DATA RECORDS
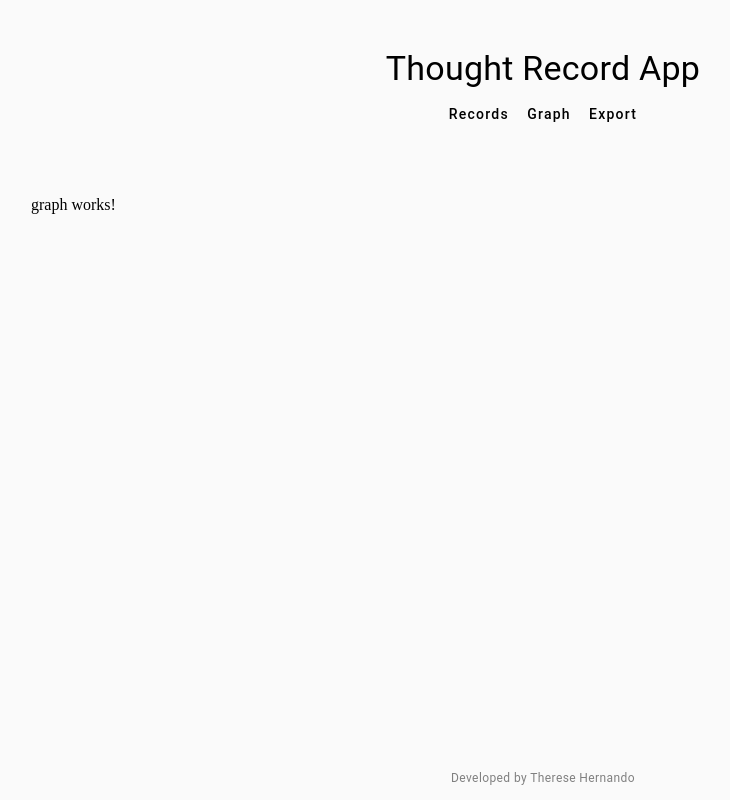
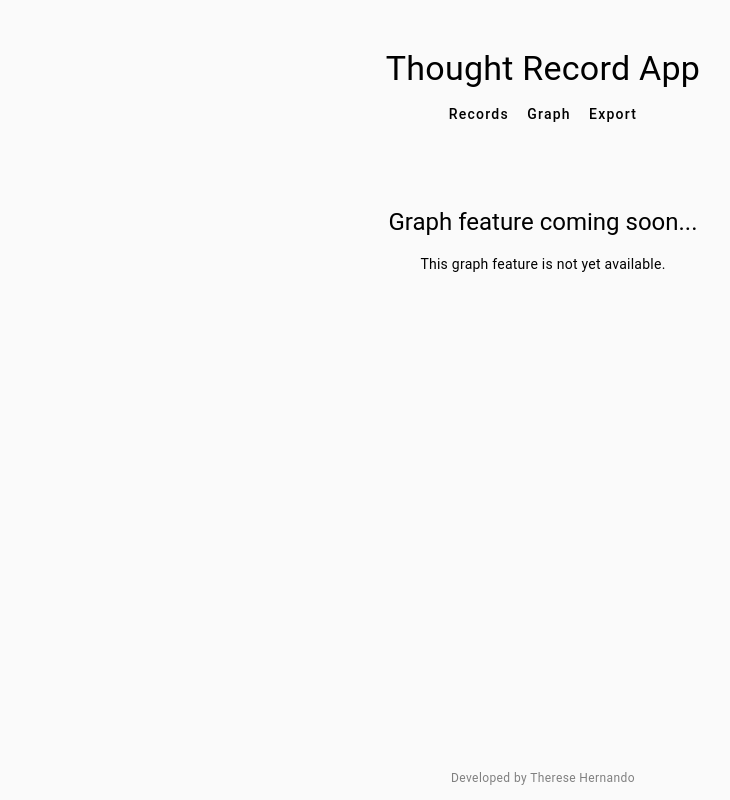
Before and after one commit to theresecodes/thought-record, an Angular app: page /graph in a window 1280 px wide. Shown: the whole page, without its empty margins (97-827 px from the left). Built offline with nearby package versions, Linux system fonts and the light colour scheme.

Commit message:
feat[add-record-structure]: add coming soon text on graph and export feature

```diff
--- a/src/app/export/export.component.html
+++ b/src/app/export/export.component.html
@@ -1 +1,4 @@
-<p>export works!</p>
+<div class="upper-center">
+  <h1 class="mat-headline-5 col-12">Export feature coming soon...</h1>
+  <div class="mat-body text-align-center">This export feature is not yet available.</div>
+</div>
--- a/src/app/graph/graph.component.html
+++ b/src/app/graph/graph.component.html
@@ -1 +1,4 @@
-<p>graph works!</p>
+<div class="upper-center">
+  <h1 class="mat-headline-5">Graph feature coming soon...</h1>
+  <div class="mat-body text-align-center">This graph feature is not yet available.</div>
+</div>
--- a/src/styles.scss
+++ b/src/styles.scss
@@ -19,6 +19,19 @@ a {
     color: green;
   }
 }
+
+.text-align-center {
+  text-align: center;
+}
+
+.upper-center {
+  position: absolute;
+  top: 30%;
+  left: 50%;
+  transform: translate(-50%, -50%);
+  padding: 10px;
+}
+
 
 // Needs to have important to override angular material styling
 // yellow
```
* * *
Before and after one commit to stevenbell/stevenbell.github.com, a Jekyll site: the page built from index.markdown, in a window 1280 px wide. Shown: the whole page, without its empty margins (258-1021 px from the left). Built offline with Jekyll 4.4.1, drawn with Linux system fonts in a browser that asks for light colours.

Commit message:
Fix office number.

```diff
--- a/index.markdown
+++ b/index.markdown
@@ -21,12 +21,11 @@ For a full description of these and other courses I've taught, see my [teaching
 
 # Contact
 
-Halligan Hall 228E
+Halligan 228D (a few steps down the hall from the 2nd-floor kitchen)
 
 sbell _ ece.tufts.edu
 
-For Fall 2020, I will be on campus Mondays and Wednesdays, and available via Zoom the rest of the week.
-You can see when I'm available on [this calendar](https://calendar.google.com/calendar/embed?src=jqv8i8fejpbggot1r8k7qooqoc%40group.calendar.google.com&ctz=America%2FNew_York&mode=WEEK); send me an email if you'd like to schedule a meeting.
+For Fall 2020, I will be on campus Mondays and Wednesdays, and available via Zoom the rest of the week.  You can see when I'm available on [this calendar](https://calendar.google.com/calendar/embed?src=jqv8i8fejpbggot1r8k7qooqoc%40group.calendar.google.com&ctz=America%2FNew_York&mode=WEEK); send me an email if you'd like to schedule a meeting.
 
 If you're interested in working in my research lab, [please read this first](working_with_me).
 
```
* * *
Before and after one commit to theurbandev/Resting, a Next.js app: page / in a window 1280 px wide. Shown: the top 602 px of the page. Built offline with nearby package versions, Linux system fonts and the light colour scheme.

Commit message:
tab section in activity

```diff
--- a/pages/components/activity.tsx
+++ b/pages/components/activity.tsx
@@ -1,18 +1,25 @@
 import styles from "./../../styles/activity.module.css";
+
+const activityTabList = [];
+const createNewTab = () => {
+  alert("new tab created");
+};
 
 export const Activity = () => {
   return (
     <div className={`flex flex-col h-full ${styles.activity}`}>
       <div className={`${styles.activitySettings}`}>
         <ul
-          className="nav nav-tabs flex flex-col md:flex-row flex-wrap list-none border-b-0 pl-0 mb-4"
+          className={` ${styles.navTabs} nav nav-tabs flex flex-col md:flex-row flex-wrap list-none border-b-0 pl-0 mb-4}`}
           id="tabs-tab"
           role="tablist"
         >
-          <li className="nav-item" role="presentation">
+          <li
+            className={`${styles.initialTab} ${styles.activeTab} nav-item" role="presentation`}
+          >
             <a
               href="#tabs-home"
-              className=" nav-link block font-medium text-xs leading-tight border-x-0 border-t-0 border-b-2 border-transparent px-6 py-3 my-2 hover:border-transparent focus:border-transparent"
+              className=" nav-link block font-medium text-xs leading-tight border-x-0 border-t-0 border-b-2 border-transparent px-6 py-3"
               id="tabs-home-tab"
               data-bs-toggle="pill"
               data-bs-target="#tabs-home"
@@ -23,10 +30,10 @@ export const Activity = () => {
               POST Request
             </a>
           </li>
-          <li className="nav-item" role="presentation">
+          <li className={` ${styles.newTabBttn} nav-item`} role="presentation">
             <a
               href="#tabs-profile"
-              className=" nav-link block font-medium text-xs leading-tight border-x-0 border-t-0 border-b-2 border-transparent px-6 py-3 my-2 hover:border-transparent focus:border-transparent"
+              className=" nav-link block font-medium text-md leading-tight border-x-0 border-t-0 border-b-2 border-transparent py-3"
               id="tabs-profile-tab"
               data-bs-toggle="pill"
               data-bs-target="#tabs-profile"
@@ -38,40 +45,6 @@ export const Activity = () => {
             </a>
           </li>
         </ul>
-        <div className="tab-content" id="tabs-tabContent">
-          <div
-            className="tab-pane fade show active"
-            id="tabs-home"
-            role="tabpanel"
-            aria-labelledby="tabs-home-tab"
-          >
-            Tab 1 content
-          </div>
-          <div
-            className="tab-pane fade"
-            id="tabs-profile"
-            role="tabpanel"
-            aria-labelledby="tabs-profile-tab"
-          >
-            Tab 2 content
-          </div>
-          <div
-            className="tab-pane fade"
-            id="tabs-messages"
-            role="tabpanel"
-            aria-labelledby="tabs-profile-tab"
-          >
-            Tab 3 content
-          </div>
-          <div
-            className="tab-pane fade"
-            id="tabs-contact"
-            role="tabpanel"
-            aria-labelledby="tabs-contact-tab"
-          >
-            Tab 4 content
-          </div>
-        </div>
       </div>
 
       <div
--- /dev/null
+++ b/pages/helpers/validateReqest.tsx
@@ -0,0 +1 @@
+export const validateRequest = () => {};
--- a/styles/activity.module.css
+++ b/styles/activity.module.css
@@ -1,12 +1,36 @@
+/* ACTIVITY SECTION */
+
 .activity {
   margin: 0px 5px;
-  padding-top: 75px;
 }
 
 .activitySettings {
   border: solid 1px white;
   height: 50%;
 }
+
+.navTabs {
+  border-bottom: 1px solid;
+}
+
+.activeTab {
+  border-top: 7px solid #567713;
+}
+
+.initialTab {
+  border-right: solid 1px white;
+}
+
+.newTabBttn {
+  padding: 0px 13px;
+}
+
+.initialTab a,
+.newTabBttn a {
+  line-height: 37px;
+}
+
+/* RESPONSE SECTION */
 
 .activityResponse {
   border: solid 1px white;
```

WHAT TO PRODUCE
Each line above that has the word "styles" should be copied.

RESPONSE FOR THIS EXERCISE
--- a/src/styles.scss
+++ b/src/styles.scss
 import styles from "./../../styles/activity.module.css";
     <div className={`flex flex-col h-full ${styles.activity}`}>
       <div className={`${styles.activitySettings}`}>
+          className={` ${styles.navTabs} nav nav-tabs flex flex-col md:flex-row flex-wrap list-none border-b-0 pl-0 mb-4}`}
+            className={`${styles.initialTab} ${styles.activeTab} nav-item" role="presentation`}
+          <li className={` ${styles.newTabBttn} nav-item`} role="presentation">
--- a/styles/activity.module.css
+++ b/styles/activity.module.css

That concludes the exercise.